*** DATASET CONTENT ***

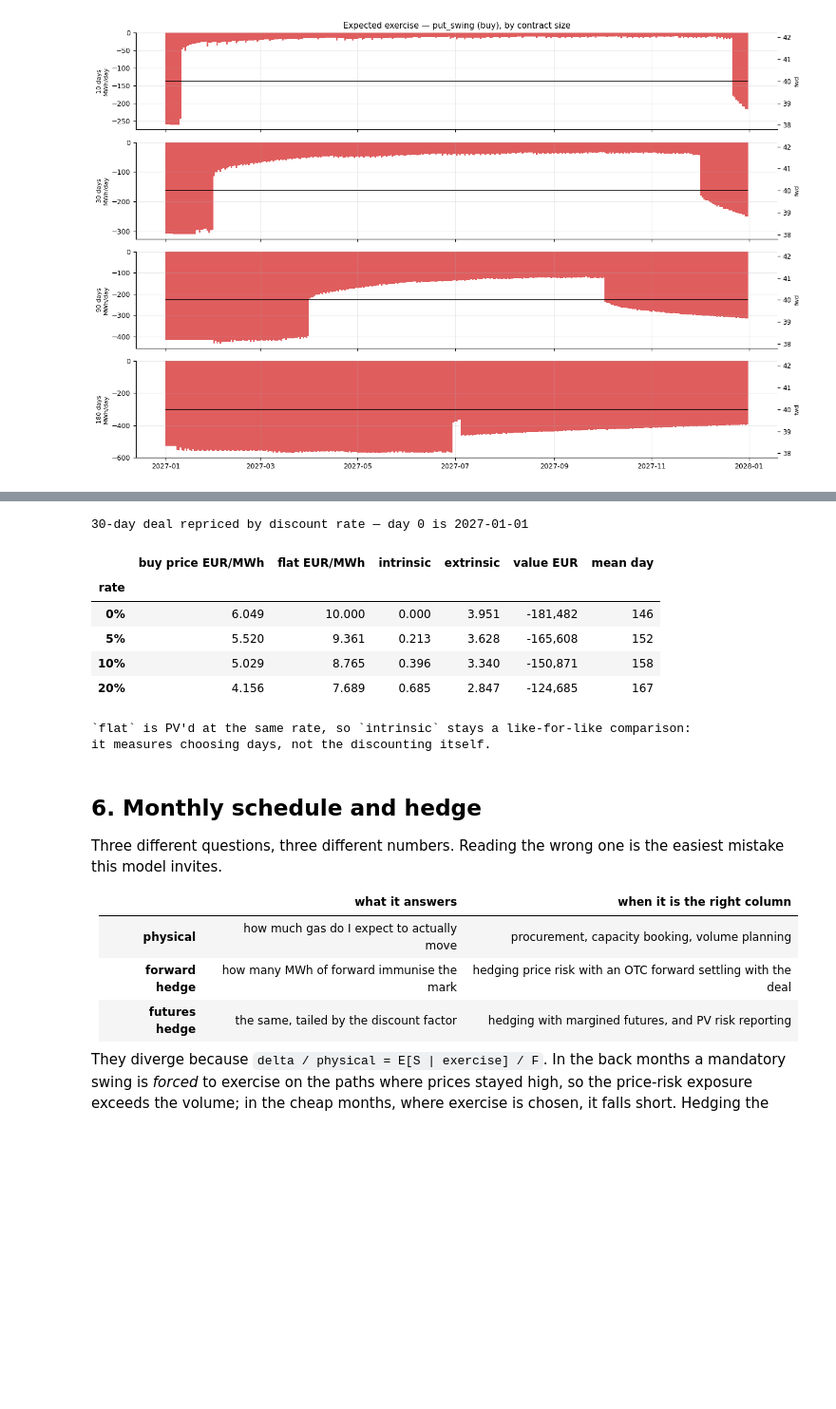
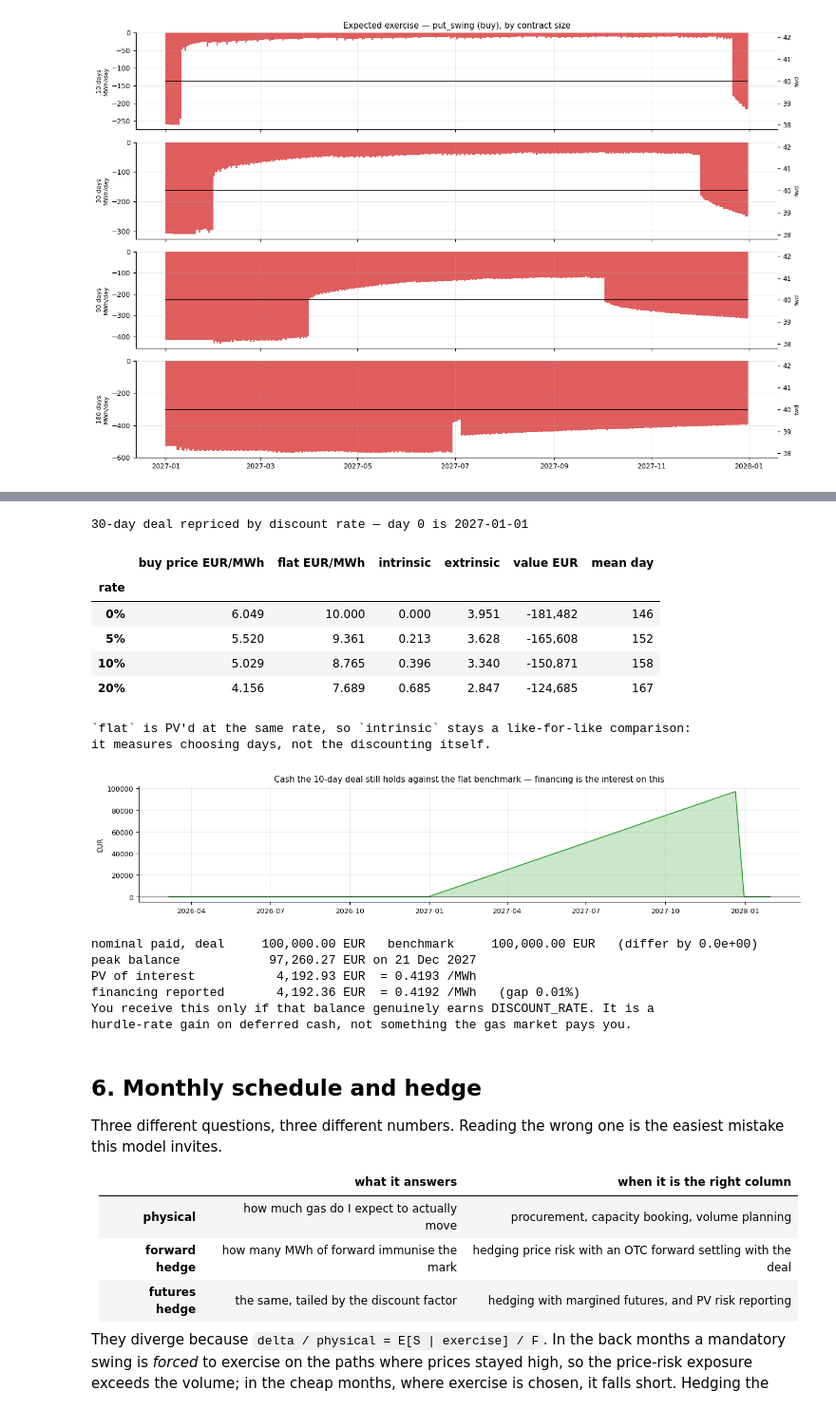
Before and after one commit to dmitry-goryunov/Storage, a Jupyter notebook: Products.ipynb, the cells around one changed output, grey strips where cells are left out. Shown at 95% size. Drawn from its saved outputs; the diff is of its cells as text; code cells hidden in the pictures; blank space fills up the shorter version.

```diff
--- a/Products.ipynb
+++ b/Products.ipynb
@@ -468,32 +475,78 @@ the value. A buyer defers to keep the cash; a seller accelerates to get it.
 # %%
 rows = []
 for rate in (0.0, 0.05, DISCOUNT_RATE, 0.20):
     s, r, g = price(30, discount_rate=rate)
     ex = np.abs(np.asarray(s.exp_ex[:s.n_t]))
     rows.append({"rate": rate,
                  f"{SIDE} price EUR/MWh": g["price_per_mwh"],
                  "flat EUR/MWh": r["flat_metric"],
                  "intrinsic": r["intrinsic"], "extrinsic": r["extrinsic"],
                  "value EUR": g["v0"],
                  "mean day": float(np.dot(np.arange(s.n_t), ex) / ex.sum()) - s.Dt})
 rates = pd.DataFrame(rows).set_index("rate")
 display(rates.style.format({f"{SIDE} price EUR/MWh": "{:.3f}", "flat EUR/MWh": "{:.3f}",
                             "intrinsic": "{:.3f}", "extrinsic": "{:.3f}",
                             "value EUR": "{:,.0f}", "mean day": "{:.0f}"})
         .format_index("{:.0%}")
         .set_caption(f"30-day deal repriced by discount rate — day 0 is {START}"))
 print("`flat` is PV'd at the same rate, so `intrinsic` stays a like-for-like comparison:")
 print("it measures choosing days, not the discounting itself.")
+
+# ---- the financing leg as cash you actually hold -------------------------------
+# `financing` is not an accounting artefact: it is interest on money the deal has
+# not paid out yet. Both schedules move the same gas at the same prices, so their
+# nominal totals are identical and only the timing differs. The balance between
+# them earns DISCOUNT_RATE, and the PV of that interest is the financing number.
+_s, _r, _g = price(DAY_COUNTS[0])
+_det, _ = sm.run_valuation(CURVE, dict(
+    product_type=PRODUCT_TYPE, valDate=VAL_DATE, storageStart=START, storageEnd=END,
+    capacity_mwh=DAY_COUNTS[0] * MWH_PER_DAY, daily_max=MWH_PER_DAY,
+    clips_per_day=CLIPS_PER_DAY, vol=VOL, sMR=SMR, strike=STRIKE,
+    discount_rate=DISCOUNT_RATE, n_p_full=0, run_intrinsic=False))
+_n, _w = _det.n_t, slice(_det.Dt, _det._active)
+_net = np.asarray(_det.price_curve, float)[:_n] - STRIKE
+_vol = np.abs(np.asarray(_det.exp_ex[:_n]))
+_V = _vol.sum()
+_cash_deal = _vol * _net
+_cash_bench = np.zeros(_n); _cash_bench[_w] = _V / (_det._active - _det.Dt) * _net[_w]
+_bal = np.cumsum(_cash_bench - _cash_deal)          # + = money the deal still holds
+_pv_int = float(np.dot(_det.d_curve[:_n], DISCOUNT_RATE * _bal / 365.25))
+_dates = pd.DatetimeIndex(_det.date_span)[:_n]
+
+fig, ax = plt.subplots(figsize=(13, 2.8))
+ax.fill_between(_dates, _bal, 0, color="tab:green", alpha=.25)
+ax.plot(_dates, _bal, color="tab:green", lw=1.2)
+ax.axhline(0, color="black", lw=.8)
+ax.set_ylabel("EUR"); ax.set_title(
+    f"Cash the {DAY_COUNTS[0]}-day deal still holds against the flat benchmark "
+    f"— financing is the interest on this")
+plt.tight_layout(); plt.show()
+
+print(f"nominal paid, deal {_cash_deal.sum():>14,.2f} EUR   benchmark {_cash_bench.sum():>14,.2f} EUR"
+      f"   (differ by {abs(_cash_deal.sum() - _cash_bench.sum()):.1e})")
+print(f"peak balance       {_bal.max():>14,.2f} EUR on {_dates[int(_bal.argmax())]:%d %b %Y}")
+print(f"PV of interest     {_pv_int:>14,.2f} EUR  = {_pv_int / _V:.4f} /MWh")
+print(f"financing reported {_g['financing'] * _V:>14,.2f} EUR  = {_g['financing']:.4f} /MWh"
+      f"   (gap {abs(_pv_int - _g['financing'] * _V) / max(abs(_pv_int), 1):.2%})")
+print("You receive this only if that balance genuinely earns DISCOUNT_RATE. It is a")
+print("hurdle-rate gain on deferred cash, not something the gas market pays you.")
 # %% [output]
 30-day deal repriced by discount rate — day 0 is 2027-01-01
 |  | buy price EUR/MWh | flat EUR/MWh | intrinsic | extrinsic | value EUR | mean day |
 | rate |  |  |  |  |  |  |
 | 0% | 6.049 | 10.000 | 0.000 | 3.951 | -181,482 | 146 |
 | 5% | 5.520 | 9.361 | 0.213 | 3.628 | -165,608 | 152 |
 | 10% | 5.029 | 8.765 | 0.396 | 3.340 | -150,871 | 158 |
 | 20% | 4.156 | 7.689 | 0.685 | 2.847 | -124,685 | 167 |
 `flat` is PV'd at the same rate, so `intrinsic` stays a like-for-like comparison:
 it measures choosing days, not the discounting itself.
+[figure, added]
+nominal paid, deal     100,000.00 EUR   benchmark     100,000.00 EUR   (differ by 0.0e+00)
+peak balance            97,260.27 EUR on 21 Dec 2027
+PV of interest           4,192.93 EUR  = 0.4193 /MWh
+financing reported       4,192.36 EUR  = 0.4192 /MWh   (gap 0.01%)
+You receive this only if that balance genuinely earns DISCOUNT_RATE. It is a
+hurdle-rate gain on deferred cash, not something the gas market pays you.
 # %% [markdown]
 ## 6. Monthly schedule and hedge
 
```
Also changed, not shown: parts of 3 cells of this notebook, 4 other files.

*** End of DATASET CONTENT ***

THE PROBLEM:
When a line above includes the word "financing", please list that line.

ANSWER TO THE PROBLEM:
+# ---- the financing leg as cash you actually hold -------------------------------
+# `financing` is not an accounting artefact: it is interest on money the deal has
+# them earns DISCOUNT_RATE, and the PV of that interest is the financing number.
+    f"— financing is the interest on this")
+print(f"financing reported {_g['financing'] * _V:>14,.2f} EUR  = {_g['financing']:.4f} /MWh"
+      f"   (gap {abs(_pv_int - _g['financing'] * _V) / max(abs(_pv_int), 1):.2%})")
+financing reported       4,192.36 EUR  = 0.4192 /MWh   (gap 0.01%)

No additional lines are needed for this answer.